In the end we were serenaded with great gusto with the Kookaburra Song and three or four other easy songs, many with counting or repetition in them, good for learning English. The teacher asked us to teach them a song but for the life of me I couldn’t come up with anything appropriate on the spot.
Now that we’ve done this once and know what the kids responded to we’ll do a little better next time. It was definitely a rewarding experience and I think even Jack enjoyed it.
Pulau Bandaneira is a tiny little island, but jam-packed with surviving evidence of the nutmeg wars along with more recent historic buildings and newer accommodations to the tourist trade. We tried, in the stifling heat of the day, to explore as much as we could in the time we had left.
On one hot day we corralled the crew of Erie Spirit to join us for lunch at a nearby café where the food was cooked to order by Rose in her back alley kitchen. And it was delicious!
After lunch we followed a hand drawn map in search of a couple of notable buildings.
We started at the beautiful Cilu Bintang, a guesthouse and restaurant where we enjoyed a welcome dinner the night we arrived. It’s a Dutch colonial reproduction decorated to the max with artifacts from the nutmeg trade and lovely cool gardens and balconies. The owner is also the go-to person for tours and information.
Further out of town we met a local man who guided us to the Hatta House, the early 20th century home in exile of an Indonesian revolutionary who became Vice President after independence. It’s easy to see that this exile may not have been so terrible. The house is lovely, and now seems to be occupied variously by squatters and community groups.
The man who showed us around is pioneering a recycling campaign to help the Bandanese better manage their considerable waste stream, which ends up along the waterways and is the only sad blot on these gorgeous islands. We made a small donation of support for his efforts by buying a couple of the purses his group makes from plastic wrappers.
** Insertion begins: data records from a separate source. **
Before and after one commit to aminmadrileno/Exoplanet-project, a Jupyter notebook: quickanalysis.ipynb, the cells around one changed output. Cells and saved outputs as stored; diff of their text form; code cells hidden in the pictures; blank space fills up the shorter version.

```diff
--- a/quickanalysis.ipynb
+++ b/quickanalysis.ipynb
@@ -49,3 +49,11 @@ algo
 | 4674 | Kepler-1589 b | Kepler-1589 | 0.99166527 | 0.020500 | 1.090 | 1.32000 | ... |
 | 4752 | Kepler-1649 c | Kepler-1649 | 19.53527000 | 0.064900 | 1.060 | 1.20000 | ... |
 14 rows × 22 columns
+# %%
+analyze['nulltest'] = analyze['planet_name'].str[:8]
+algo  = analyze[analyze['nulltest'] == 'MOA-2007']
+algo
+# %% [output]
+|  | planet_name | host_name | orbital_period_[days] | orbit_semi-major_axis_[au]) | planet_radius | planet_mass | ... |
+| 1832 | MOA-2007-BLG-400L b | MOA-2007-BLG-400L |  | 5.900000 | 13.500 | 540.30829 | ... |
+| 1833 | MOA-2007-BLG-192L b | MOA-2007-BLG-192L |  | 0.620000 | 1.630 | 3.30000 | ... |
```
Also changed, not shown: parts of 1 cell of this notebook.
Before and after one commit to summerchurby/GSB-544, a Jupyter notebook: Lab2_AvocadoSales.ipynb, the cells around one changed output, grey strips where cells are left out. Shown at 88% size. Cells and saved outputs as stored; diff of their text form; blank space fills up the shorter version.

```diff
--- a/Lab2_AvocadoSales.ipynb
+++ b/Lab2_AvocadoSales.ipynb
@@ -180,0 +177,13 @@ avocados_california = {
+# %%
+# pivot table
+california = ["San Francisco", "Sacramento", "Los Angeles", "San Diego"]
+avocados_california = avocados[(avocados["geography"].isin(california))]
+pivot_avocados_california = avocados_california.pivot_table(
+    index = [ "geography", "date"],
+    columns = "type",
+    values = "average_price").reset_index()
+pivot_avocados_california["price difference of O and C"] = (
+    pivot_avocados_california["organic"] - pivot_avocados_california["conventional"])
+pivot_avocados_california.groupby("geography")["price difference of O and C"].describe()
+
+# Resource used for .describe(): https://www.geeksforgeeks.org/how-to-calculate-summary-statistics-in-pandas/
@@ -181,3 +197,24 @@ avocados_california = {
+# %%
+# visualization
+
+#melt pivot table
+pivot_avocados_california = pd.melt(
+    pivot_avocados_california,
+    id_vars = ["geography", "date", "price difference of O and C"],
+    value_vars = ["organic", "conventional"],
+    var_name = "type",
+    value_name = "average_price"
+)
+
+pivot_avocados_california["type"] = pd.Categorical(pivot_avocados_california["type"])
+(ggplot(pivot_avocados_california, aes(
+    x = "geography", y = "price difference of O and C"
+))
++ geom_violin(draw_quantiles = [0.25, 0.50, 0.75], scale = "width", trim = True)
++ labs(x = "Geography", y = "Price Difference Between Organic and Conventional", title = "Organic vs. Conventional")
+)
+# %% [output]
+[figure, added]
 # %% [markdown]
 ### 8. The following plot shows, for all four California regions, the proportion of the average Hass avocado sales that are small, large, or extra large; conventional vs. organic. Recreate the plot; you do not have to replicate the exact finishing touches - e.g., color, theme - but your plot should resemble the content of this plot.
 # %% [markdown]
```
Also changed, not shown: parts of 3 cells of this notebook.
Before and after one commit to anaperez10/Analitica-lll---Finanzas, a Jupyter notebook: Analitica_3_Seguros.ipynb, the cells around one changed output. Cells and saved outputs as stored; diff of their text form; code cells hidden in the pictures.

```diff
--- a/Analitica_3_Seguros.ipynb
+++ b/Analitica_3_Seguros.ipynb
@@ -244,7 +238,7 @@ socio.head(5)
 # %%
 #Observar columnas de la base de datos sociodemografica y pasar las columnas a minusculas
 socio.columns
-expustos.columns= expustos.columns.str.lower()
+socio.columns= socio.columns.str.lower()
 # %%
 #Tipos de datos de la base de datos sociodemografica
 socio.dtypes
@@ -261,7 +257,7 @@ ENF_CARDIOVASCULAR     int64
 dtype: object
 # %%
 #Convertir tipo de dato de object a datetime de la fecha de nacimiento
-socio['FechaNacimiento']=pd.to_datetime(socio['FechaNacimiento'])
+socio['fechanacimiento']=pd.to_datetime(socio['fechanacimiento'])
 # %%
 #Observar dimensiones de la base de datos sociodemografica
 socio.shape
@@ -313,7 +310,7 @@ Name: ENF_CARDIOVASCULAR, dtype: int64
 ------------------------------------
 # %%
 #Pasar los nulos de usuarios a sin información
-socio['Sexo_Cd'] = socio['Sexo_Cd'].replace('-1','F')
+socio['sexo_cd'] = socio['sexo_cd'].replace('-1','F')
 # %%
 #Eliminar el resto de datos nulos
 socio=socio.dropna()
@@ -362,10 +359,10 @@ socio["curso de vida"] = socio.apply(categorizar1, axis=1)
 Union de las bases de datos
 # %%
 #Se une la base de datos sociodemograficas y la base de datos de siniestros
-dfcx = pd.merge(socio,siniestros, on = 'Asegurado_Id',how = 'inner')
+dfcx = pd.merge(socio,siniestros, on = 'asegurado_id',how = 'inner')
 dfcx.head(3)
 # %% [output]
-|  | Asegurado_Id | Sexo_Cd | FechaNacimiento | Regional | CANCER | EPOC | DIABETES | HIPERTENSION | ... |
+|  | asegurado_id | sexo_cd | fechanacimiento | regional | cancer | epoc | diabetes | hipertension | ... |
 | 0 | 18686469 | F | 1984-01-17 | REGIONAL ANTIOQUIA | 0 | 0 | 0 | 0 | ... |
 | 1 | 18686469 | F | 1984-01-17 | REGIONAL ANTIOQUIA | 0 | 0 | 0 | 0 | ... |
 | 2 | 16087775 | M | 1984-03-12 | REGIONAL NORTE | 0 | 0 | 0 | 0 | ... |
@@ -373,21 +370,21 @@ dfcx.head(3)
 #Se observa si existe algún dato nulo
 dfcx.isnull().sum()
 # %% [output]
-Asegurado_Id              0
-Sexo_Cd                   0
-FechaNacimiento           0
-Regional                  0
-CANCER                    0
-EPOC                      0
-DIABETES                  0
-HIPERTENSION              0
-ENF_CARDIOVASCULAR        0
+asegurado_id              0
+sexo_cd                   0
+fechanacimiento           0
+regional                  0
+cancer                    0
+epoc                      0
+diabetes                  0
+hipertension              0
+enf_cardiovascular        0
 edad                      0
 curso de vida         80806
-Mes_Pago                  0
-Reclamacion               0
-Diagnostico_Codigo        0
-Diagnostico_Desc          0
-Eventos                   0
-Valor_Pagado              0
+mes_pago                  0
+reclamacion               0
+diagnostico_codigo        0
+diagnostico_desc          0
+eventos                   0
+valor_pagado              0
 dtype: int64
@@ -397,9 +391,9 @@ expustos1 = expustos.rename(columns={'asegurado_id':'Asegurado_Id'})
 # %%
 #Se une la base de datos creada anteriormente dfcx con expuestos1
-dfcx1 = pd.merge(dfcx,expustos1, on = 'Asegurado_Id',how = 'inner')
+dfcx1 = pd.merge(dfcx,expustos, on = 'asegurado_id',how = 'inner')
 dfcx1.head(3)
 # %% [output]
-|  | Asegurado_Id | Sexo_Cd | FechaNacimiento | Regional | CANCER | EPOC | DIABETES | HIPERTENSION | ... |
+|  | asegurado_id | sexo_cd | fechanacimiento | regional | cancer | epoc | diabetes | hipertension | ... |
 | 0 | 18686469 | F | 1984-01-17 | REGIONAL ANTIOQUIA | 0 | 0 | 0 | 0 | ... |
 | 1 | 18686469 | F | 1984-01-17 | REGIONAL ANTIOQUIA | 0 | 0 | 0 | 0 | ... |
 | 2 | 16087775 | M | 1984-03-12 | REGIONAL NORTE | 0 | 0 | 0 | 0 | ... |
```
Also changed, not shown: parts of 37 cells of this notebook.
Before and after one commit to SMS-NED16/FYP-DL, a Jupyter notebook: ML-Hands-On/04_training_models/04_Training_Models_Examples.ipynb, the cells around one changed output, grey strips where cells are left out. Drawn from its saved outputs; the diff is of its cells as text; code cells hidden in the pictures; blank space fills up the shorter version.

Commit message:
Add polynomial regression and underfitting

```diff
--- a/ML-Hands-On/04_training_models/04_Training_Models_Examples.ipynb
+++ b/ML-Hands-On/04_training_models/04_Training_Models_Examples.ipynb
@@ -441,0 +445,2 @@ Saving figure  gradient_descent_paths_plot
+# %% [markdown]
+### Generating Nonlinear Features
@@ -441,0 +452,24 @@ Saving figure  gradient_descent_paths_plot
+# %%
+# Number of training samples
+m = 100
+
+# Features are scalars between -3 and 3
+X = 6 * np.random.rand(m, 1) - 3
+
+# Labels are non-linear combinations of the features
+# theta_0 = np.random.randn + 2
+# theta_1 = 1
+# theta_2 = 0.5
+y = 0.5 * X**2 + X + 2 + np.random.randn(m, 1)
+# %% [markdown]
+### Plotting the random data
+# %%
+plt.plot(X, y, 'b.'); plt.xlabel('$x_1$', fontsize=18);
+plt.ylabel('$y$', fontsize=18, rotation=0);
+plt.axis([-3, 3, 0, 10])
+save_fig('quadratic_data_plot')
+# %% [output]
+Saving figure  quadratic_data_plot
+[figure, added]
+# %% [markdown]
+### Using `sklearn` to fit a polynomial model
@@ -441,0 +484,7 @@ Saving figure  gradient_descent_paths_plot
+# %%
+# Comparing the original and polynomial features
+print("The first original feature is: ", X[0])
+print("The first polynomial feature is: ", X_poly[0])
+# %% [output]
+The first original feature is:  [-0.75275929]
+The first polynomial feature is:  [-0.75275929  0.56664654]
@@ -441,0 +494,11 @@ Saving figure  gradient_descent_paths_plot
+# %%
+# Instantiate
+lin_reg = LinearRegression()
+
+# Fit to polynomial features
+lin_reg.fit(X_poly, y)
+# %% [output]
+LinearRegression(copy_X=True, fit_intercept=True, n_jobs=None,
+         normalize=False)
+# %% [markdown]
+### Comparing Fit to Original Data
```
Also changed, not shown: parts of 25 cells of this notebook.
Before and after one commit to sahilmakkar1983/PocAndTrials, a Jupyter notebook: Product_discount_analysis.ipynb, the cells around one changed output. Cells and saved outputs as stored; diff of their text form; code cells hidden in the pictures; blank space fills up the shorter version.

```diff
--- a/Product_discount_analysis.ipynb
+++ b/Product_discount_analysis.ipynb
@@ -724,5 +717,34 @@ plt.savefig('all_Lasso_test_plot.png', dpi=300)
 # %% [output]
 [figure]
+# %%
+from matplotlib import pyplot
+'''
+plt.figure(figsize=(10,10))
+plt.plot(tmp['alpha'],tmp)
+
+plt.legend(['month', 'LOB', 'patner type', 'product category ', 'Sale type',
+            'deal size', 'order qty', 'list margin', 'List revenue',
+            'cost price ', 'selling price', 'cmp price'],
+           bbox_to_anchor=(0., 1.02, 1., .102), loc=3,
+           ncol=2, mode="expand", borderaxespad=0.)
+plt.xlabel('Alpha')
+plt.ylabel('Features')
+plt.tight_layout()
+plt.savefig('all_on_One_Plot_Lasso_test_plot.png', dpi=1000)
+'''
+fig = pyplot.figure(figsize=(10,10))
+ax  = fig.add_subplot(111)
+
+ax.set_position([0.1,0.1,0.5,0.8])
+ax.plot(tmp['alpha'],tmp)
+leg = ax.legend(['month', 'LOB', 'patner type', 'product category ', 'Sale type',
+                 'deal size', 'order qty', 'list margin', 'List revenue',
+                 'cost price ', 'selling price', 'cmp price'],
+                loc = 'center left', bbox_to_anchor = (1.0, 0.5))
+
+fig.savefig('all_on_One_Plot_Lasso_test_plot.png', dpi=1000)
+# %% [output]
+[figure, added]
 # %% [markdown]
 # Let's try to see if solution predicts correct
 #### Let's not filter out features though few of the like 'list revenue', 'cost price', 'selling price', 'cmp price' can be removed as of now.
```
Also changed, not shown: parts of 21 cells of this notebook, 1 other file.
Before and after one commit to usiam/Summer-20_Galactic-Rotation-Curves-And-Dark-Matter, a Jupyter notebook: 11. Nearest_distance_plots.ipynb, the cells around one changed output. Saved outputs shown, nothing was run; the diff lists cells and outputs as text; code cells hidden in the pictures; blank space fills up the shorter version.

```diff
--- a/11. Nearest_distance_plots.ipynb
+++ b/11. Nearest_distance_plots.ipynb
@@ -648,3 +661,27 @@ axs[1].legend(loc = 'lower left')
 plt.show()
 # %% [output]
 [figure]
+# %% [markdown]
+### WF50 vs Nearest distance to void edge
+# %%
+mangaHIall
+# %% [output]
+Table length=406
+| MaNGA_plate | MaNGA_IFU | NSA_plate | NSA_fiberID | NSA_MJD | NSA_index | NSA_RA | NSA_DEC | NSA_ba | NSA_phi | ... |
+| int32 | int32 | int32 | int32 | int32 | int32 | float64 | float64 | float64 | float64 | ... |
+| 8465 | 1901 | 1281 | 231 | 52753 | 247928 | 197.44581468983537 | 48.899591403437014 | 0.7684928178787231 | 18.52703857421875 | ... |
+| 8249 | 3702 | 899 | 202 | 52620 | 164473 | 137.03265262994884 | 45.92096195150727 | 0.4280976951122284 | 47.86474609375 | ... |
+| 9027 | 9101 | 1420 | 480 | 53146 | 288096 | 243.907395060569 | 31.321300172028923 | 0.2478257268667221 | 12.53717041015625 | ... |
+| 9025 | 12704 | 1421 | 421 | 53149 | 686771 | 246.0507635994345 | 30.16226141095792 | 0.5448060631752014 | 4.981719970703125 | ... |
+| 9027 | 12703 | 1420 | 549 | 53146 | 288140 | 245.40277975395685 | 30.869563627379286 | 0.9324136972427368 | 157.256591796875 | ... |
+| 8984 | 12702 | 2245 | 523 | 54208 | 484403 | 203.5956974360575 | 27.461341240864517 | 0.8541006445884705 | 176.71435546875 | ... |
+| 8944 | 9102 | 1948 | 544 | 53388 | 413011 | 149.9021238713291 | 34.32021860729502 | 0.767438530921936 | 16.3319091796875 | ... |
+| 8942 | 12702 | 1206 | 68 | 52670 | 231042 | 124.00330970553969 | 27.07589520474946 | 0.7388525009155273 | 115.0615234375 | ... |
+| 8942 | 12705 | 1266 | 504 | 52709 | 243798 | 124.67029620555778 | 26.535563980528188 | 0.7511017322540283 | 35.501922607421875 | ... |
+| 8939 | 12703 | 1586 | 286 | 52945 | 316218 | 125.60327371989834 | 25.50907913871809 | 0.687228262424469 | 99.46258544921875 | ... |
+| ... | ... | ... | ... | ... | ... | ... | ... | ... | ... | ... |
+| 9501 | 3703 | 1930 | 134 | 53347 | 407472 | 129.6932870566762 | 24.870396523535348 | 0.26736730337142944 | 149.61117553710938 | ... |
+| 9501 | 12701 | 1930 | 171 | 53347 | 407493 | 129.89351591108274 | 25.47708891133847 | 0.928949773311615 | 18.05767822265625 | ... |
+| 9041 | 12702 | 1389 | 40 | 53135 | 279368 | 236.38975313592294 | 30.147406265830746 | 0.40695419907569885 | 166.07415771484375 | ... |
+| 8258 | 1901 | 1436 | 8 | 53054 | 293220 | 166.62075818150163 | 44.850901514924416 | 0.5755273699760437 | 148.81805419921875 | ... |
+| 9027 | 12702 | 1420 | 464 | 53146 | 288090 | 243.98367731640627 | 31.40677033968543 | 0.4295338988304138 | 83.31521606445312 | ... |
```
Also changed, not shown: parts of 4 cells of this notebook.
The heat finally chased us back to the waterfront and a cold drink in the shade. I think I could live here.